The path out of poverty lies in tackling unemployment
That Bangladesh has come a long, long way since its days of famine and abject poverty is an incontrovertible truth.
With a rising middle class that is now able to afford products and services that, even a decade ago, were considered luxuries, our economy is better than it has ever been, with money in people’s pockets.
Of course, a great knock-on effect of a rising economy is a steadily declining poverty rate. According to projections made by the Bangladesh Bureau of Statistics, the poverty rate has declined to 20% in June of this year from 21.8% in the same month last year. Additionally, the rate of extreme poverty fell from 11.3% to 10.5% within the same time period.
According to the Planning Ministry, the biggest reason behind poverty rates plummeting so fast was the contribution made by labourers and farmers throughout the country. And it makes sense. Historically, it has been proven that the path out of poverty lies in tackling unemployment.

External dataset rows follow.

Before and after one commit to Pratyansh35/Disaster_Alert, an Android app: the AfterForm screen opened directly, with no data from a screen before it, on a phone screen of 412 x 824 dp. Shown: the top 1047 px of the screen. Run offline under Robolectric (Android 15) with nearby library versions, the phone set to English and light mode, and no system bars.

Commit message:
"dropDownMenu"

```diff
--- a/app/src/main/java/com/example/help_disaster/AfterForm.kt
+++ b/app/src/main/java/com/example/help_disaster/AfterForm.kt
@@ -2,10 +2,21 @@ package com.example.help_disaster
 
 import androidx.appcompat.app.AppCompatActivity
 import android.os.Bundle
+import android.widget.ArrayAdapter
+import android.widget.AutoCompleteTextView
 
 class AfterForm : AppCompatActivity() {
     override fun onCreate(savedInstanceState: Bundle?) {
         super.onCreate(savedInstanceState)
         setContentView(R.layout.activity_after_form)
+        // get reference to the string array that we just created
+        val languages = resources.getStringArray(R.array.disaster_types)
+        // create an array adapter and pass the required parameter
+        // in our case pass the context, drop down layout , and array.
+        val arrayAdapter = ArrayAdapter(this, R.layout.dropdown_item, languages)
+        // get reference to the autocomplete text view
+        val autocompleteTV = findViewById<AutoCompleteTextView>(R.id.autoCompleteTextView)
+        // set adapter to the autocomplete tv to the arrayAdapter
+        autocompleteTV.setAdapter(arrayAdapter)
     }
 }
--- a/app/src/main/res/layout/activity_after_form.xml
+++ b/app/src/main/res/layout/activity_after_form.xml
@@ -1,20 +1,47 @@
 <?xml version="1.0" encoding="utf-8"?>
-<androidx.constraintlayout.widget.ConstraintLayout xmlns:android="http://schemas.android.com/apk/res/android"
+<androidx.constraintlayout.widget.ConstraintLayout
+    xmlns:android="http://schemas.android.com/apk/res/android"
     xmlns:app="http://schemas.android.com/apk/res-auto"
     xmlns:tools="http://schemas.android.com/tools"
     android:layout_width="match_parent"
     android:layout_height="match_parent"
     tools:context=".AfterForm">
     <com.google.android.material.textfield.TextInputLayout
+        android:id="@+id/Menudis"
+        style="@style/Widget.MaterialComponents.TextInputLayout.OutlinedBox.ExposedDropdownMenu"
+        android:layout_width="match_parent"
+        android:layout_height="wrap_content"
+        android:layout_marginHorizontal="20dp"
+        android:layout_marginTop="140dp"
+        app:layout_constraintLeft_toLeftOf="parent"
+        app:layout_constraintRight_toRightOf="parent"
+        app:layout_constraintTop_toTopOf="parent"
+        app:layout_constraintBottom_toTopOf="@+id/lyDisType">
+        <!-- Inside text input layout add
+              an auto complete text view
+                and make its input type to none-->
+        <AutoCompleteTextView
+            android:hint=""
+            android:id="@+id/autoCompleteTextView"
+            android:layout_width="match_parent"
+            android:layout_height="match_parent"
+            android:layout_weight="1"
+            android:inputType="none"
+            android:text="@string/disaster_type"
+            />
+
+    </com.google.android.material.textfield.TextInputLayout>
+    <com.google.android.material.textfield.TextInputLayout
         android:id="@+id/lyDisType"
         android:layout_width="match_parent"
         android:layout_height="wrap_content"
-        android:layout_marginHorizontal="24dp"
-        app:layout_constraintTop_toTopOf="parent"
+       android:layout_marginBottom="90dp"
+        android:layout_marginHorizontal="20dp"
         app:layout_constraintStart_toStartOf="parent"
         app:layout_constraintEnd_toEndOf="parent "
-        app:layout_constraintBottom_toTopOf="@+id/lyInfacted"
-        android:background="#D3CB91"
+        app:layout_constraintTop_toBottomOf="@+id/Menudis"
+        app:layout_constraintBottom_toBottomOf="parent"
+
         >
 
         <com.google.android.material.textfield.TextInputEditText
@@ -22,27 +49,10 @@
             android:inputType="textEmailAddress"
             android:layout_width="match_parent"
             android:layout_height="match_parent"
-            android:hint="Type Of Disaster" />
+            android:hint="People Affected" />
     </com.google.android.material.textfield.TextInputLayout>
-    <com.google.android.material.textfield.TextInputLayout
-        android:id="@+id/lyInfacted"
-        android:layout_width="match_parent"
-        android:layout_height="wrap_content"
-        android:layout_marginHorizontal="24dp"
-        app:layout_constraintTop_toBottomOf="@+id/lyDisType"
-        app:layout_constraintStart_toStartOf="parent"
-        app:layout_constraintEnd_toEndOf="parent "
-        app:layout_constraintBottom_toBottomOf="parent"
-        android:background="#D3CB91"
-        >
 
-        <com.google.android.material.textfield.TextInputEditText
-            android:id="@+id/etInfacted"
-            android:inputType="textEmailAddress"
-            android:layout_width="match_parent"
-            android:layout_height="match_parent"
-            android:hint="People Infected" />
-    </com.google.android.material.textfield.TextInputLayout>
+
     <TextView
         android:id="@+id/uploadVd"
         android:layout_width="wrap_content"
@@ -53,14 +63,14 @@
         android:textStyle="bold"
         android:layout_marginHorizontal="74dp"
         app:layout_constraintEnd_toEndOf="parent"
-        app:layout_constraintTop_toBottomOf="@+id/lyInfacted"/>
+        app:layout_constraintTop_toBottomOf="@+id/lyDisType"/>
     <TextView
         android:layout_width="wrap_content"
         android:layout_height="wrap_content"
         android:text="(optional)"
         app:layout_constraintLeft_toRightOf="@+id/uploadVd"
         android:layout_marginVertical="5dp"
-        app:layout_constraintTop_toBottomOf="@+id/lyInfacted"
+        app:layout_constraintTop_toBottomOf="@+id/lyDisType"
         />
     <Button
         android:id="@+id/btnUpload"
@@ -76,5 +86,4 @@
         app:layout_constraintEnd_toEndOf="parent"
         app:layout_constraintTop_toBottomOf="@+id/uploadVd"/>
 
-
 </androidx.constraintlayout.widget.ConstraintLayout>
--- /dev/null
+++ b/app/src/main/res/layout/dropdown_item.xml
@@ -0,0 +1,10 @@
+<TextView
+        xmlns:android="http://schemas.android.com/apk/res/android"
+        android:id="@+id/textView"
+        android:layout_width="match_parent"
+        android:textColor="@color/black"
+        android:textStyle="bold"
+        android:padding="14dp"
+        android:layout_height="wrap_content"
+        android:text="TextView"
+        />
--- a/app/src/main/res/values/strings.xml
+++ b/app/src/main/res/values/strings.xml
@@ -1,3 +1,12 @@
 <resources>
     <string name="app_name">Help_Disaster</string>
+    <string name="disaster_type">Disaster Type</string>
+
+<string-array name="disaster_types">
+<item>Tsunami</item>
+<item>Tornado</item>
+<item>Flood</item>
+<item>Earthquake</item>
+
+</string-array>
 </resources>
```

According to a World Bank report, between 2010 to 2016, some 8 million people were lifted out of poverty -- 90% of this poverty reduction and improvement in living standards are happening in rural areas, driven by higher labour incomes.
Creating more jobs throughout the various spheres of the economic ladder is key.

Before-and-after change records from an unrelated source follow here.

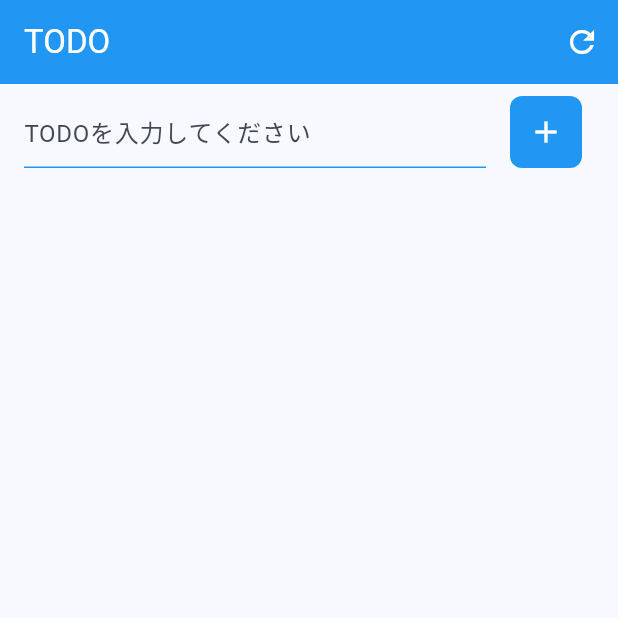
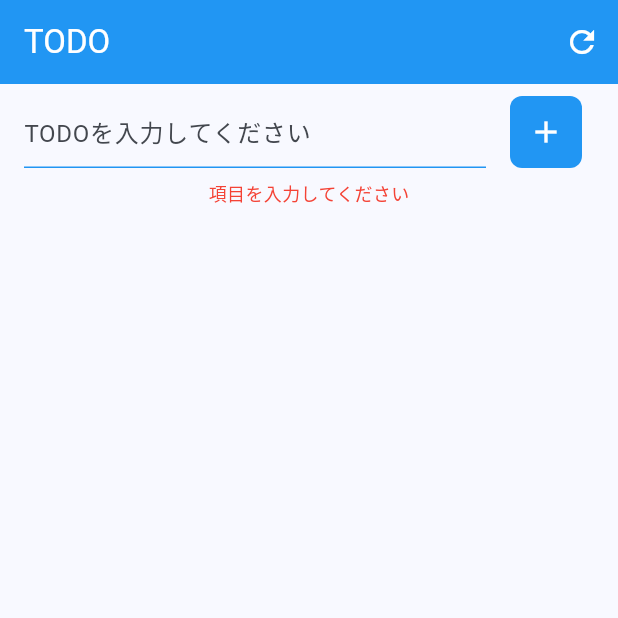
Before and after one commit to kai193/todo_list, a Flutter app: the screen it shows after launch, after a tap on the "add" icon, on a phone screen of 412 x 824 dp, the top half of it. Run offline on Flutter 3.47's test engine with Material 3 defaults, Android fonts, the phone set to English and light mode, and no system bars; our stand-ins replace cloud_firestore, firebase_core, flutter_riverpod, freezed_annotation, riverpod, riverpod_annotation; accounts and stored records are empty; generated files the repository leaves out were written again.

Commit message:
ファイル分割 その他修正

```diff
--- a/lib/screens/home_screen.dart
+++ b/lib/screens/home_screen.dart
@@ -13,14 +13,24 @@ class HomeScreen extends ConsumerStatefulWidget {
 
 class _HomeScreenState extends ConsumerState<HomeScreen> {
   final TextEditingController textEditingController = TextEditingController();
+  String? _errorMessage;
 
   Future<void> _saveItem() async {
-    if (textEditingController.text.trim().isNotEmpty) {
+    if (textEditingController.text.trim().isEmpty) {
+      setState(() {
+        _errorMessage = '項目を入力してください';
+      });
+      return;
+    }
+
+    setState(() {
+      _errorMessage = null;
+    });
+
     await ref
         .read(todoNotifierProvider.notifier)
         .addItem(textEditingController.text);
     textEditingController.clear();
-    }
   }
 
   @override
@@ -89,7 +99,9 @@ class _HomeScreenState extends ConsumerState<HomeScreen> {
     return ListView.builder(
       itemBuilder: (context, index) {
         if (index == 0) {
-          return ListTile(
+          return Column(
+            children: [
+              ListTile(
                 title: TextField(
                   controller: textEditingController,
                   decoration: const InputDecoration(
@@ -101,6 +113,13 @@ class _HomeScreenState extends ConsumerState<HomeScreen> {
                       borderSide: BorderSide(color: Colors.blue, width: 2),
                     ),
                   ),
+                  onChanged: (value) {
+                    if (_errorMessage != null && value.trim().isNotEmpty) {
+                      setState(() {
+                        _errorMessage = null;
+                      });
+                    }
+                  },
                   onSubmitted: (_) => _saveItem(),
                 ),
                 trailing: Container(
@@ -113,6 +132,20 @@ class _HomeScreenState extends ConsumerState<HomeScreen> {
                     icon: const Icon(Icons.add, color: Colors.white, size: 24),
                   ),
                 ),
+              ),
+              if (_errorMessage != null)
+                Padding(
+                  padding: const EdgeInsets.only(
+                    left: 16.0,
+                    right: 16.0,
+                    bottom: 8.0,
+                  ),
+                  child: Text(
+                    _errorMessage!,
+                    style: const TextStyle(color: Colors.red, fontSize: 12),
+                  ),
+                ),
+            ],
           );
         }
         final item = items[index - 1];
--- a/lib/widgets/todo_item_widget.dart
+++ b/lib/widgets/todo_item_widget.dart
@@ -1,4 +1,5 @@
 import 'package:flutter/material.dart';
+import 'package:intl/intl.dart';
 import '../models/item.dart';
 
 class TodoItemWidget extends StatefulWidget {
@@ -91,9 +92,7 @@ class _TodoItemWidgetState extends State<TodoItemWidget> {
                 },
               )
             : Text(widget.item.text),
-        subtitle: Text(
-          widget.item.date.toString().replaceAll('-', '/').substring(0, 19),
-        ),
+        subtitle: Text(DateFormat('yyyy/MM/dd HH:mm').format(widget.item.date)),
         trailing: IconButton(
           icon: Icon(
             widget.item.completed
--- a/pubspec.yaml
+++ b/pubspec.yaml
@@ -42,6 +42,9 @@ dependencies:
   # RiverPod for state management
   flutter_riverpod: ^2.5.1
   riverpod_annotation: ^2.3.5
+
+  # Date formatting
+  intl: ^0.19.0
 
 dev_dependencies:
   flutter_test:
```
Also changed, not shown: lib/providers/todo_provider.dart (+6 -5 lines), pubspec.lock, 4 other files. Lines whose indentation alone changed are shown as unchanged.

One of the more notable initiatives that the government has made, to that end, is the establishment of 100 special economic zones throughout the country, which is geared to create some 10 million jobs.

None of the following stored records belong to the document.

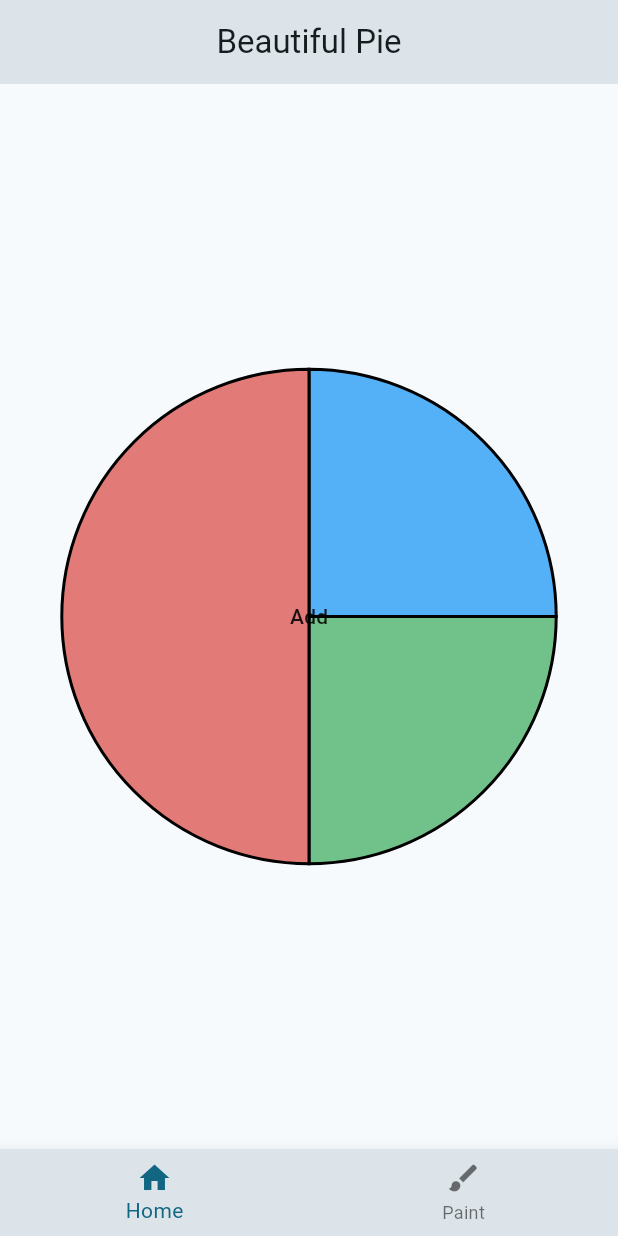
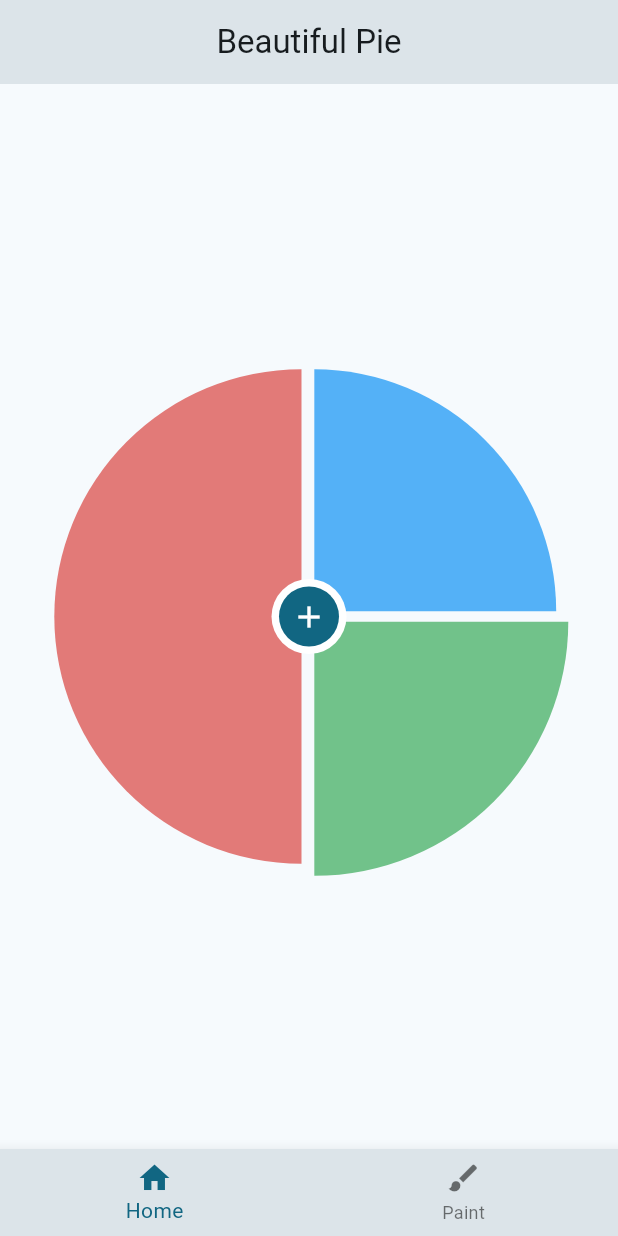
Before and after one commit to TGDivy/beautiful_pie, a Flutter app: the screen it shows after launch, on a phone screen of 412 x 824 dp. Run offline on Flutter 3.47's test engine with Material 3 defaults, Android fonts, the phone set to English and light mode, and no system bars.

Commit message:
[FEAT]: Organize codebase

```diff
--- a/lib/main.dart
+++ b/lib/main.dart
@@ -1,5 +1,6 @@
 import 'dart:math';
 
+import 'package:beautiful_pie/pie/data.dart';
 import 'package:beautiful_pie/pie/main.dart';
 import 'package:flutter/material.dart';
 
@@ -33,6 +34,30 @@ class MyHomePage extends StatefulWidget {
 }
 
 class _MyHomePageState extends State<MyHomePage> {
+  final data = const PieChartData(
+    sections: [
+      PieSection(
+        value: 0.25,
+        color: Colors.blue,
+        label: 'Red',
+        offset: Offset(0, 0),
+      ),
+      PieSection(
+        value: 0.25,
+        color: Colors.green,
+        label: 'Green',
+        offset: Offset(0, 0),
+        selected: true,
+      ),
+      PieSection(
+        value: 0.5,
+        color: Colors.red,
+        label: 'Blue',
+        offset: Offset(0, 0),
+      ),
+    ],
+  );
+
   @override
   Widget build(BuildContext context) {
     return Scaffold(
@@ -46,7 +71,7 @@ class _MyHomePageState extends State<MyHomePage> {
           dimension: min(MediaQuery.of(context).size.width,
                   MediaQuery.of(context).size.height) *
               0.8,
-          child: const AnimatedPieChart(),
+          child: AnimatedPieChart(data: data),
         ),
       ),
       bottomNavigationBar: BottomNavigationBar(
--- /dev/null
+++ b/lib/pie/data.dart
@@ -0,0 +1,65 @@
+import 'dart:ui';
+
+class PieChartData {
+  final List<PieSection> sections;
+  final bool showLabels;
+  final double gap;
+  final double innerRadius;
+
+  const PieChartData({
+    required this.sections,
+    this.showLabels = true,
+    this.gap = 5,
+    this.innerRadius = 25,
+  });
+
+  listEquals(List<PieSection> a, List<PieSection> b) {
+    if (a.length != b.length) return false;
+
+    for (var i = 0; i < a.length; i++) {
+      if (a[i] != b[i]) return false;
+    }
+
+    return true;
+  }
+
+  PieChartData copyWith({
+    List<PieSection>? sections,
+  }) {
+    return PieChartData(
+      sections: sections ?? this.sections,
+    );
+  }
+}
+
+class PieSection {
+  final double value;
+  final Color color;
+  final String label;
+  final Offset offset;
+  final bool selected;
+
+  const PieSection({
+    required this.value,
+    required this.color,
+    required this.label,
+    required this.offset,
+    this.selected = false,
+  });
+
+  PieSection copyWith({
+    double? value,
+    Color? color,
+    String? label,
+    Offset? offset,
+    bool? selected,
+  }) {
+    return PieSection(
+      value: value ?? this.value,
+      color: color ?? this.color,
+      label: label ?? this.label,
+      offset: offset ?? this.offset,
+      selected: selected ?? this.selected,
+    );
+  }
+}
--- a/lib/pie/main.dart
+++ b/lib/pie/main.dart
@@ -1,207 +1,20 @@
 import 'dart:math';
+import 'package:beautiful_pie/pie/data.dart';
+import 'package:beautiful_pie/pie/painter.dart';
 import 'package:flutter/material.dart';
-
-class PieChartData {
-  final List<PieSection> sections;
-
-  const PieChartData({required this.sections});
-
-  @override
-  String toString() => 'PieChartData(sections: $sections)';
-
-  @override
-  bool operator ==(Object other) {
-    if (identical(this, other)) return true;
-
-    return other is PieChartData && listEquals(other.sections, sections);
-  }
-
-  @override
-  int get hashCode => sections.hashCode;
-
-  listEquals(List<PieSection> a, List<PieSection> b) {
-    if (a.length != b.length) return false;
-
-    for (var i = 0; i < a.length; i++) {
-      if (a[i] != b[i]) return false;
-    }
-
-    return true;
-  }
-
-  PieChartData copyWith({
-    List<PieSection>? sections,
-  }) {
-    return PieChartData(
-      sections: sections ?? this.sections,
-    );
-  }
-}
-
-class PieSection {
-  final double value;
-  final Color color;
-  final Border border;
-  final String label;
-  final Offset offset;
-  final Widget widget;
-
-  const PieSection({
-    required this.value,
-    required this.color,
-    required this.border,
-    required this.label,
-    required this.offset,
-    required this.widget,
-  });
-
-  @override
-  String toString() {
-    return 'PieSection(percentage: $value, color: $color, border: $border, label: $label, offset: $offset, widget: $widget)';
-  }
-
-  @override
-  bool operator ==(Object other) {
-    if (identical(this, other)) return true;
-
-    return other is PieSection &&
-        other.value == value &&
-        other.color == color &&
-        other.border == border &&
-        other.label == label &&
-        other.offset == offset &&
-        other.widget == widget;
-  }
-
-  @override
-  int get hashCode {
-    return value.hashCode ^
-        color.hashCode ^
-        border.hashCode ^
-        label.hashCode ^
-        offset.hashCode ^
-        widget.hashCode;
-  }
-
-  PieSection copyWith({
-    double? value,
-    Color? color,
-    Border? border,
-    String? label,
-    Offset? offset,
-    Widget? widget,
-  }) {
-    return PieSection(
-      value: value ?? this.value,
-      color: color ?? this.color,
-      border: border ?? this.border,
-      label: label ?? this.label,
-      offset: offset ?? this.offset,
-      widget: widget ?? this.widget,
-    );
-  }
-}
-
-// input is a `PieChartData` object and the output is a `CustomPainter` object.
-class PieChartPainter extends CustomPainter {
-  final PieChartData data;
-  final Animation<double> animation;
-
-  const PieChartPainter({required this.data, required this.animation})
-      : super(repaint: animation);
-
-  @override
-  void paint(Canvas canvas, Size size) {
-    // The first step is to calculate the total percentage of the pie chart.
-    final totalPercentage = data.sections.fold<double>(
-      0,
-      (previousValue, element) => previousValue + element.value,
-    );
-
-    // The next step is to calculate the radius of the pie chart.
-    final radius = min(size.width, size.height) / 2;
-
-    // The next step is to calculate the center of the pie chart.
-    final center = Offset(size.width / 2, size.height / 2);
-
-    // The next step is to calculate the angle of the first section.
-    var startAngle = -pi / 2;
-
-    var pSum = 0.0;
-    var p = 0.0;
-    // The next step is to iterate over the sections and draw each section.
-    for (final section in data.sections) {
-      // If the animation has not reached this section yet, skip it
-      if (animation.value < pSum) {
-        continue;
-      }
-      pSum += section.value / totalPercentage;
-
-      if (animation.value < pSum) {
-        p = (animation.value - (pSum - section.value / totalPercentage)) /
-            (section.value / totalPercentage);
-      } else {
-        p = 1;
-      }
-
-      // The first step is to calculate the sweep angle of the section.
-      final sweepAngle = 2 * pi * section.value / totalPercentage * p;
-
-      // The next step is to create a `Path` object.
-      final path = Path()
-        ..moveTo(center.dx, center.dy)
-        ..arcTo(
-          Rect.fromCircle(center: center, radius: radius),
-          startAngle,
-          sweepAngle,
-          false,
-        )
-        ..close();
-
-      // The next step is to draw the section.
-      canvas.drawPath(
-        path,
-        Paint()
-          ..color = section.color
-          ..style = PaintingStyle.fill
-          ..strokeWidth = 2
-          ..strokeCap = StrokeCap.round,
-      );
-
-      // The next step is to draw the border of the section.
-      canvas.drawPath(
-        path,
-        Paint()
-          ..color = Colors.black
-          ..style = PaintingStyle.stroke
-          ..strokeWidth = 2
-          ..strokeCap = StrokeCap.round,
-      );
-
-      // The next step is to update the start angle.
-      startAngle += sweepAngle;
-    }
-  }
-
-  @override
-  bool shouldRepaint(covariant CustomPainter oldDelegate) {
-    if (animation.status != AnimationStatus.completed) {
-      return true;
-    } else {
-      return false;
-    }
-  }
-}
 
 // Animated Pie Chart class that manages the state of the Pie Chart Data.
 class AnimatedPieChart extends StatefulWidget {
-  const AnimatedPieChart({Key? key}) : super(key: key);
+  final PieChartData data;
+  const AnimatedPieChart({super.key, required this.data});
+  // const AnimatedPieChart({Key? key}) : super(key: key);
+  // data is input
 
   @override
-  _AnimatedPieChartState createState() => _AnimatedPieChartState();
+  AnimatedPieChartState createState() => AnimatedPieChartState();
 }
 
-class _AnimatedPieChartState extends State<AnimatedPieChart>
+class AnimatedPieChartState extends State<AnimatedPieChart>
     with SingleTickerProviderStateMixin {
   late final AnimationController _controller;
   late final Animation<double> _animation;
@@ -224,34 +37,7 @@ class _AnimatedPieChartState extends State<AnimatedPieChart>
     );
 
     // The next step is to initialize the data.
-    _data = PieChartData(
-      sections: [
-        PieSection(
-          value: 0.25,
-          color: Colors.blue,
-          border: Border.all(color: Colors.black, width: 2),
-          label: 'Red',
-          offset: const Offset(0, 0),
-          widget: const Text('Red'),
-        ),
-        PieSection(
-          value: 0.25,
-          color: Colors.green,
-          border: Border.all(color: Colors.black, width: 2),
-          label: 'Green',
-          offset: const Offset(0, 0),
-          widget: const Text('Green'),
-        ),
-        PieSection(
-          value: 0.5,
-          color: Colors.red,
-          border: Border.all(color: Colors.black, width: 2),
-          label: 'Blue',
-          offset: const Offset(0, 0),
-          widget: const Text('Blue'),
-        ),
-      ],
-    );
+    _data = widget.data;
 
     // The next step is to start the animation.
     _controller.forward();
@@ -275,16 +61,21 @@ class _AnimatedPieChartState extends State<AnimatedPieChart>
           child: Column(
             mainAxisAlignment: MainAxisAlignment.center,
             children: [
-              MaterialButton(
-                  onPressed: () => addSection(PieSection(
-                        value: 0.25,
-                        color: Colors.red,
-                        border: Border.all(color: Colors.black, width: 2),
-                        label: 'Red',
-                        offset: const Offset(0, 0),
-                        widget: const Text('Red'),
-                      )),
-                  child: const Text('Add')),
+              IconButton.filled(
+                icon: const Icon(Icons.add),
+                onPressed: () => addSection(
+                  PieSection(
+                    value: 0.25,
+                    color: [
+                      Colors.blue,
+                      Colors.green,
+                      Colors.red,
+                    ][Random().nextInt(19)],
+                    label: 'Red',
+                    offset: const Offset(0, 0),
+                  ),
+                ),
+              )
             ],
           ),
         ),
@@ -308,9 +99,7 @@ class _AnimatedPieChartState extends State<AnimatedPieChart>
   // The next step is to add a method to add a section.
   void addSection(PieSection section) {
     setState(() {
-      _data = PieChartData(
-        sections: [..._data.sections, section],
-      );
+      _data = _data.copyWith(sections: [..._data.sections, section]);
     });
 
     _controller.reset();
```
Also changed, not shown: lib/pie/painter.dart (added, +111 -0 lines).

Sliding poverty rates are indeed a great sign of a healthy and happy nation, but they are often the result of the economy improving organically rather than though concerted efforts to tackle the issue of poverty. In order to do that, we need to pay attention to key issues such as climate change, natural disasters, public health, and improving our rural infrastructure.